Mr. President, Enough of Impulsive Economic Decisions


By Yemi Adebowale

Phone 08054699539



igerians woke up on October 12 to the news that the restrictions placed on 43 items from accessing forex in the official market in 2015 had been removed. Importers of all the 43 items are now allowed to purchase foreign exchange, declared the Central Bank of Nigeria. That was a killer punch on our sliding Naira. That week, the currency lost over N300 to the United States Dollars in the parallel market. It also depreciated greatly in the official I&E market. Since that impulsive action was taken by the CBN, it has been tales of woes for the Naira against other global currencies. That is the implication of taking decisions without critical thinking, proper diagnosis and adequate consultations.

A CBN that is struggling to boost liquidity in the Nigerian Foreign Exchange Market, “by interventions from time to time as part of its responsibility to ensure price stability,” has now invited importers of controversial goods to join the rising forex demand train. Here, we are talking about goods like palm oil, rice, cement, margarine, vegetable oils, meat, vegetables, chicken, eggs, turkey, tooth picks and the rest. What a country! Maintaining the official forex restrictions on them would have helped to further boost local production.

The floating of the Naira immediately the Tinubu government assumed office was another impulsive economic action. The government simply swallowed the illogical fiction promoted by the World Bank/IMF and parroted by local experts that the Naira must be floated in the interest of our economy. The Naira responded by collapsing. Yes, it is good to float the Naira in order to eliminate the massive corruption in the regulated forex regime. But the action must be properly planned in order to achieve a positive result for the currency. This, the Tinubu government failed to do. So, the Naira collapsed and the exchange rate in the I&E window jumped from about N460/$ in May to around N800/$ by November 17.

The Naira was floated without necessary mechanisms in place to aid it. The capacity to boost liquidity in the forex market was lacking but the government still commenced the floating of the Naira. The Naira plunged against other currencies, resulting in further rise in petrol and gas prices, as well as inflation, which surged to 27.33 per cent in October. Inflation may hit 30 percent by December as a result of the floating of the Naira. The promoted advantages of floating, such as improvement in dollar supply to the market failed to materialise. It may never happen.

Removal of petrol subsidy, the very first impulsive action the President took on assumption of office, has also not yielded the promised result. It was removed without a clear plan on how to ameliorate the subsequent pains on the people. Almost six months down the line, we are yet to start experiencing the impact of the subsidy gains on public transportation, healthcare, schools, housing and even national security. The much-talked about flooding of the market by independent petrol marketers remains a dream. The petrol import burden is still solely on the Nigerian National Petroleum Company Limited.

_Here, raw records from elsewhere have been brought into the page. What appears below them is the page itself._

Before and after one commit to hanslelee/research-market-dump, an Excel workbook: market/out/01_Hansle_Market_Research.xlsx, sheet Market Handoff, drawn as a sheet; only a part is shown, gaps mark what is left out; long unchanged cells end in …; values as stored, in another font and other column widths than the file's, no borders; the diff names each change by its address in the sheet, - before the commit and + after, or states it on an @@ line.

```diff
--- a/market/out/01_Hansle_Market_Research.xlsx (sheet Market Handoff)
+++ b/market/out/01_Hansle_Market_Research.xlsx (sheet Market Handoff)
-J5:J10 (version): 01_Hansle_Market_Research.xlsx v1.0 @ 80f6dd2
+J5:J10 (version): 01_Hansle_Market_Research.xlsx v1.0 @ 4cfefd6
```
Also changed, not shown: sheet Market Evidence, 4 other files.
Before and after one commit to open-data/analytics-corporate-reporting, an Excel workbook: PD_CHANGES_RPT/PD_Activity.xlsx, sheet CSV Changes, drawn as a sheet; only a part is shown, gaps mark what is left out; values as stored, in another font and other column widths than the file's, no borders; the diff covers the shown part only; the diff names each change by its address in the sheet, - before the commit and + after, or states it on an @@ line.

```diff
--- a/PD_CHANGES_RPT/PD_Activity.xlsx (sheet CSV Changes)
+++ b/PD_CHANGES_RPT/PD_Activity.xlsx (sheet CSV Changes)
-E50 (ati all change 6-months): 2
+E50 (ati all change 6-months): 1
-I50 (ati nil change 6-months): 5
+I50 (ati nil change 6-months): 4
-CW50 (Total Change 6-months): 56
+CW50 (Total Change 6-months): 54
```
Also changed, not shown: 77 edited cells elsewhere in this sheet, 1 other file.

Yes, tough measures are very desirable in order to revive a gasping economy, but they must be well-thought out, the fallout prepared for, and all key shareholders carried along. The Tinubu government failed to do all these before removing the petrol subsidy.
The latest impulsive economic action by the Tinubu government is the $10 billion inflows to help clear foreign exchange backlog, boost foreign currency liquidity in the economy and stabilise the Naira. The inflows are not earned forex. The government has simply decided to tie down beloved Nigeria to all manner of loans that would further compound its debt crisis. Simply put, the Tinubu government has decided to mortgage Nigeria. How? It has decided to securitise about $7 billion of the country’s future dividends from the Nigerian Liquefied Natural Gas (NLNG). The government will get $7 billion from a consortium led by Standard Chartered Bank in exchange for the dividends. We have not been told the number of years, but it could be as high as five years. So, no more dividends from NLNG for the next five years. If previous governments had mortgaged this regular and dependable annual revenue source, will the Tinubu government be able to do this garbage? This is food for thought for the government.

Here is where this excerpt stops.